The Los Angeles Lakers have successfully completed the first two phases of the NBA offseason. In May, they obtained the number two pick in the lottery and in June used that pick to select Brandon Ingram. Not only does Ingram fill a large void at the small forward position, but many observers considered him the best player in the draft.
Despite the positive vibes so far, due in part to the hiring of new head coach Luke Walton, the real key to the team’s immediate future will begin July 1 with the start of free agency. This is the time of year when proven NBA talent can move from one team to another at the player’s election.
There are two directions the Lakers can take. They can decide that the current young players under contract will start and be featured, and look to add proven veterans to come off the bench in a supporting role. Or they can shake up the starting lineup by signing top-tier free agents.
Of course, it has been well documented that in recent years the Lakers were rejected by almost all of the free agents they really wanted. This summer, two of the top players in the league, LeBron James and Kevin Durant, are both available; but unlike the Lakers of the past, who were almost everyone’s most desired destination, it is silly to think that either player would give any serious thought to joining the team in its current state.
Still, there are other top-tier players available this summer, and the Lakers have many holes to fill. Here is a position-by-position analysis of what the Lakers need and who might be in line to meet such needs:
Assuming Jordan Clarkson re-signs, the Lakers have only three guards on the roster: Clarkson, Lou Williams, and D’Angelo Russell (it is questionable whether Nick Young will return). They will need at least one more guard, and more likely two. If Clarkson is going to start at the “2” position, with Williams in reserve, the Lakers will for sure add at least one more point guard.
The best point guards available in free agency are Mike Conley, a smart all-around player who will be in high demand; and Rajon Rondo, who had a comeback season with the Sacramento Kings where he led the league in assists. Other interesting options include Ty Lawson, still only 28, a former star who virtually destroyed the Lakers until two years ago when off-the-court trouble led to a steep decline in his reputation and performance.
There is also Deron Williams, who in his prime was often linked to the Lakers but whose talent declined as injuries mounted. The team could also bring back former Laker Jordan Farmar, who was playing abroad until a fairly successful return to the league mid-season. Steve Blake is another purple and gold veteran who could return although at 36 he is nearing the end of his career. Ramon Sessions, who infamously bolted from the team after one partial season and Marcelo Huertas, who played fairly well in a very limited role last season, are both options as well.
If the team is looking to sign a shooting guard, the expensive option is DeMar DeRozan, an Eastern Conference All-Star who does not shoot well from the outside but is still a prolific scorer.
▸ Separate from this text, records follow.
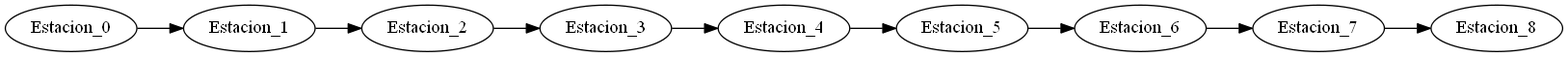
Above: Proyectos/Proyecto2_201504482/archivo_Servicios.png in jimzi94/Tareas (Graphviz), before the change. Its source is kept beside it as Proyectos/Proyecto2_201504482/archivo_Servicios.dot.
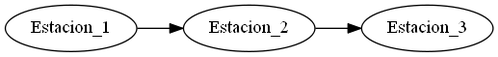
Above is the later version.

Diff of the diagram source:
```diff
@@ -1,9 +1,3 @@
 digraph {rankdir=LR
-Estacion_0->
 Estacion_1->
-Estacion_2->
-Estacion_3->
-Estacion_4->
-Estacion_5->
-Estacion_6->
-Estacion_7->Estacion_8}
+Estacion_2->Estacion_3}
```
Other viable options include former Laker Kent Bazemore (who can also play small forward); former UCLA Bruin Aaron Affalo, a solid two-way player; Eric Gordon, a 27 year old sharpshooter who is often injured; Courtney Lee; O.J. Mayo; Mario Chalmers; and Lance Stephenson, who looked like a rising star for the Indiana Pacers two years ago whose talent has declined in short subsequent stints with three other teams.
The Lakers are set at power forward with Julius Randle and Larry Nance, Jr. However, at small forward, there is only the inexperienced Ingram and Anthony Brown, so it is likely the team will look to add a veteran. The number one target is Nicolas Batum, who will be coveted by many teams. Harrison Barnes has been discussed for months, but putting aside his awful play in the recent NBA finals, he is a restricted free agent, would be a very expensive option, and may not make sense at age 24 since he plays the same position as Ingram.
Finally, there is the center position, which will attract the most attention this summer. Putting aside Ivica Zubac, the Lakers recent second-round draft choice, the Lakers will need to find two centers this summer. The number one option would likely be 22-year-old Andre Drummond, but he is restricted and will very likely re-sign with the Detroit Pistons. The next choice would be between Al Horford, Hassan Whiteside, and the oft-injured but very talented Joakim Noah. The competition for these three unrestricted free agents will be intense.
There are other intriguing possibilities, including obvious names like Festus Ezeli and Bismack Biyombo, who at age 23 is the most attractive option of the two. Former Lakers Pau Gasol and Dwight Howard are also available. There are some who would like to see team holdover Tarik Black get a legitimate shot at the backup center position.
With all these possibilities, the first part of July is going to be a very active and exciting period for the Lakers. They have the most cap space of any team in the league, but the burning question for months has been, will any of the top free agents be willing to take their money? The answer to that question will have a major impact on the team’s fortunes for the next couple of years.